Northern Norway and the Oslofjords
Norway’s coastal line is about 100 000 km long, providing suitable habitats for extent kelp and rockweed forests, as well as sea grass meadows. Blue forests are highly productive ecosystems, providing many ecosystem services. They create habitat for various macroalgae, invertebrates and fish species. They also function as a nutrient and food source for other ecosystems.
The blue forest area distribution has significantly declined in many regions in the past decades. Large kelp forest areas in northern Norway are lost due to sea urchin grazing. Ocean warming, ocean darkening and eutrophication has caused severe declines of kelp forests also in the southern part of Norway. Coastal development, ocean warming and eutrophication also threatens the blue forests, in particularly the seagrass meadows.

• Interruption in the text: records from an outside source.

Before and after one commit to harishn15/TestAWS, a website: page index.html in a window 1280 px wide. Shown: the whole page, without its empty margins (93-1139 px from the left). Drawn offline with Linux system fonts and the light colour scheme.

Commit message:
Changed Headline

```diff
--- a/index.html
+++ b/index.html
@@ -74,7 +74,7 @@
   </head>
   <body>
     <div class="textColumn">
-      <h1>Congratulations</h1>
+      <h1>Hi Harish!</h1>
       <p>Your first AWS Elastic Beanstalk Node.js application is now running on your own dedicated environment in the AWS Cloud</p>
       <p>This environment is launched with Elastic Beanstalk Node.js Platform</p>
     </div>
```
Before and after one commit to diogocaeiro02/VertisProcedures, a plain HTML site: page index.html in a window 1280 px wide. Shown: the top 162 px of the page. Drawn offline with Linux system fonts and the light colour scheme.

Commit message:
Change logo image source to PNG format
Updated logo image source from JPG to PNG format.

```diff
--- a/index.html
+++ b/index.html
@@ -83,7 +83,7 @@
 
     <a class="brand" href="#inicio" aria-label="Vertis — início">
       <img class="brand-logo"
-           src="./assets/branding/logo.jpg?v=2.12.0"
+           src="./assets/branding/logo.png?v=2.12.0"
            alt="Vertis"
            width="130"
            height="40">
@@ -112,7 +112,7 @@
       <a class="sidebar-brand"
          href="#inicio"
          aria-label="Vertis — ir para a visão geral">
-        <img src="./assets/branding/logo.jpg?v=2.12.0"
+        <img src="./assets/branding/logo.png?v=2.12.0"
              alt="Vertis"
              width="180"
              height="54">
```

By restoring the blue forest habitats, we improve the coastal ecosystem, increase the biodiversity and fish populations, enhance recreational value and regain the blue forests role as carbon sink. Restoring blue forests mitigate climate change (through carbon storage/sequestration) and protect marine life against the negative impacts from climate change (e.g. by counteracting acidification through photosynthesis and providing shelter and shadow for high temperature sensitive species). Blue forests provide regulating services by storing carbon in the biomass and by sequestrating carbon in the sediments.
They take up nutrients, serving a bioremediation function. They also protect shorelines by dampening waves or reducing the coastal erosion by solidifying sediments along the shoreline. Blue forests also deliver provisioning services.
Harvesting of kelp can also benefit local communities, using the seaweed for a variety of purposes, both traditional and new. Furthermore, blue forests supplies cultural recreational services as they are of major interests for diving and kayaking activities.
As a research institute, NIVA has taken an active role in the implementation of blue forest restoration in Norway, by measures such as kelp and sea grass transplanting or sea urchin harvesting and culling. Based on our previous experience in NBS implementation in the form of blue forest ecosystem restoration, we will support the advancement of the investment case for nature-based solutions by closely collaborating with local stakeholders. We will map the potential feasible business models for future blue forest and coastal ecosystem restoration activities and their scaling up. Hands-on investment decision tool will be developed for these activities to facilitate the future investment decisions in ecosystem restoration by both public and private sectors.
The Norwegian Institute for Water Research (NIVA)